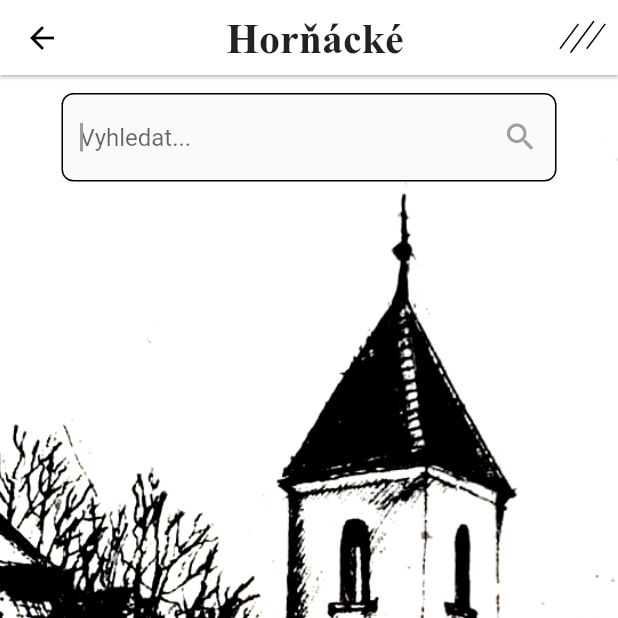
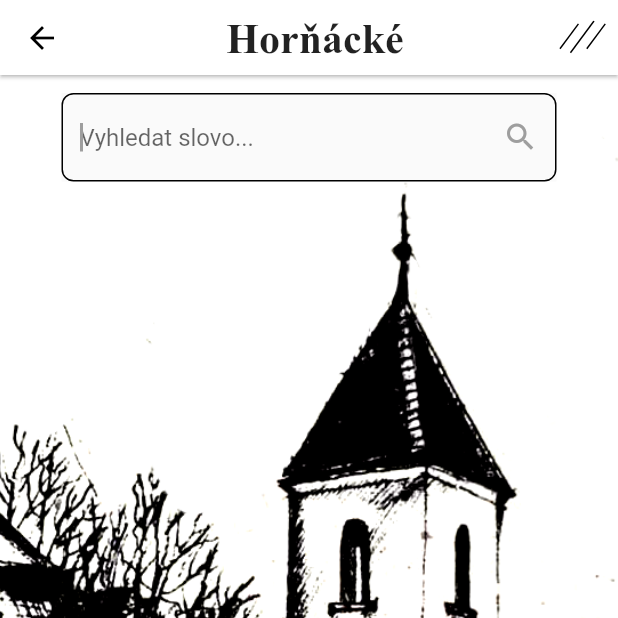
Before and after one commit to MartinMacek/hornacke, a Flutter app: the SearchPage screen opened directly, on a phone screen of 412 x 824 dp, the top half of it. Run offline on Flutter 3.47's test engine with Material 2 defaults, Android fonts, the phone set to English and light mode, and no system bars; our stand-ins replace flutter_html, flutter_svg, video_player; network calls fail; Roboto replaces fonts that are missing (Metropolis).

Commit message:
working search

```diff
--- /dev/null
+++ b/hornacke/lib/models/song-model.dart
@@ -0,0 +1,17 @@
+class Song {
+  final String title;
+  final String lyrics;
+  final String type;
+  final String video;
+
+  Song({this.title, this.lyrics, this.type, this.video});
+
+  factory Song.fromJson(Map<String, dynamic> json) {
+    return Song(
+      title: json['song_title'],
+      lyrics: json['lyrics'],
+      type: json['song_type'],
+      video: json['video'],
+    );
+  }
+}
--- a/hornacke/lib/screens/search-screen.dart
+++ b/hornacke/lib/screens/search-screen.dart
@@ -1,5 +1,10 @@
+import 'dart:convert';
+
 import 'package:flutter/material.dart';
 import 'package:hornacke/components/detail-appbar.dart';
+import 'package:hornacke/components/search-result.dart';
+import 'package:hornacke/models/song-model.dart';
+import 'package:http/http.dart' as http;
 
 class SearchPage extends StatefulWidget {
   @override
@@ -7,6 +12,45 @@ class SearchPage extends StatefulWidget {
 }
 
 class _SearchPageState extends State<SearchPage> {
+  // search filter - https://hornacke.8u.cz/wp-json/wp/v2/songs?filter[meta_key]=lyrics&filter[meta_compare]=LIKE&filter[meta_value]=martin
+
+  List<Song> futureSongs;
+  String _keyword;
+
+  final _controller = TextEditingController();
+
+  List<Song> parseSongs(String responseBody) {
+    final parsed = jsonDecode(responseBody).cast<Map<String, dynamic>>();
+    return parsed.map<Song>((json) => Song.fromJson(json)).toList();
+  }
+
+  void fetchSongs(String keyword) async {
+    setState(() {
+      futureSongs = null;
+    });
+
+    if (keyword == null || keyword.length < 3) {
+      setState(() {
+        _keyword = null;
+      });
+      return;
+    }
+
+    final response = await http.get(
+        "https://hornacke.8u.cz/wp-json/wp/v2/songs?filter[meta_key]=lyrics&filter[meta_compare]=LIKE&filter[meta_value]=$keyword");
+
+    print(response.statusCode);
+    if (response.statusCode == 200) {
+      setState(() {
+        _keyword = keyword;
+        futureSongs = parseSongs(response.body);
+      });
+      //return parseSongs(response.body);
+    } else {
+      throw Exception('Failed to load songs');
+    }
+  }
+
   @override
   Widget build(BuildContext context) {
     return Scaffold(
@@ -14,34 +58,69 @@ class _SearchPageState extends State<SearchPage> {
       body: Container(
         decoration: BoxDecoration(
           image: DecorationImage(
-            image: AssetImage("assets/images/zvonica.png"),
-            fit: BoxFit.cover,
-            alignment: Alignment.topCenter
-          ),
+              image: AssetImage("assets/images/zvonica.png"),
+              fit: BoxFit.cover,
+              alignment: Alignment.topCenter),
         ),
         child: Column(
           children: [
             Padding(
-              padding: const EdgeInsets.symmetric(horizontal: 41.0, vertical: 12.0),
+              padding:
+                  const EdgeInsets.symmetric(horizontal: 41.0, vertical: 12.0),
               child: Hero(
                 tag: "search",
                 child: Material(
                   child: TextField(
                     autocorrect: false,
                     autofocus: true,
+                    controller: _controller,
+                    onSubmitted: (val) {
+                      fetchSongs(val);
+                    },
                     decoration: InputDecoration(
                         focusedBorder: OutlineInputBorder(
-                            borderSide: BorderSide(color: Colors.black, width: 1.0),
+                            borderSide:
+                                BorderSide(color: Colors.black, width: 1.0),
                             borderRadius: BorderRadius.circular(8)),
                         enabledBorder: OutlineInputBorder(
-                            borderSide: BorderSide(color: Colors.black54, width: 1.0),
+                            borderSide:
+                                BorderSide(color: Colors.black54, width: 1.0),
                             borderRadius: BorderRadius.circular(8)),
-                        hintText: 'Vyhledat...',
-                        suffixIcon: Icon(Icons.search_outlined)),
+                        hintText: 'Vyhledat slovo...',
+                        suffixIcon: IconButton(
+                          icon: Icon(Icons.search_outlined),
+                          onPressed: () {
+                            fetchSongs(_controller.text);
+                          },
+                        )),
                   ),
                 ),
               ),
             ),
+            if (futureSongs != null &&
+                futureSongs.isNotEmpty &&
+                futureSongs.length > 0)
+              Padding(
+                padding: const EdgeInsets.all(8.0),
+                child: Card(
+                  color: Colors.white,
+                  child: Padding(
+                    padding: const EdgeInsets.all(8.0),
+                    child: Column(
+                      children: [
+                        Column(
+                          children: futureSongs
+                              .map((val) =>
+                                  SearchResult(val.title, val.lyrics, _keyword))
+                              .toList(),
+                        )
+                      ],
+                    ),
+                  ),
+                ),
+              )
+            else if (_keyword != null && _keyword.isNotEmpty)
+              Text("Žádný výsledek")
           ],
         ),
       ),
```
Also changed, not shown: hornacke/lib/components/search-result.dart (added, +50 -0 lines), hornacke/lib/screens/home-screen.dart (+3 -18 lines).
============
> [What to produce]
Reply with the number of lines in the preceding entries that contain "AssetImage", and no other words.

> [Answer to this exercise]
2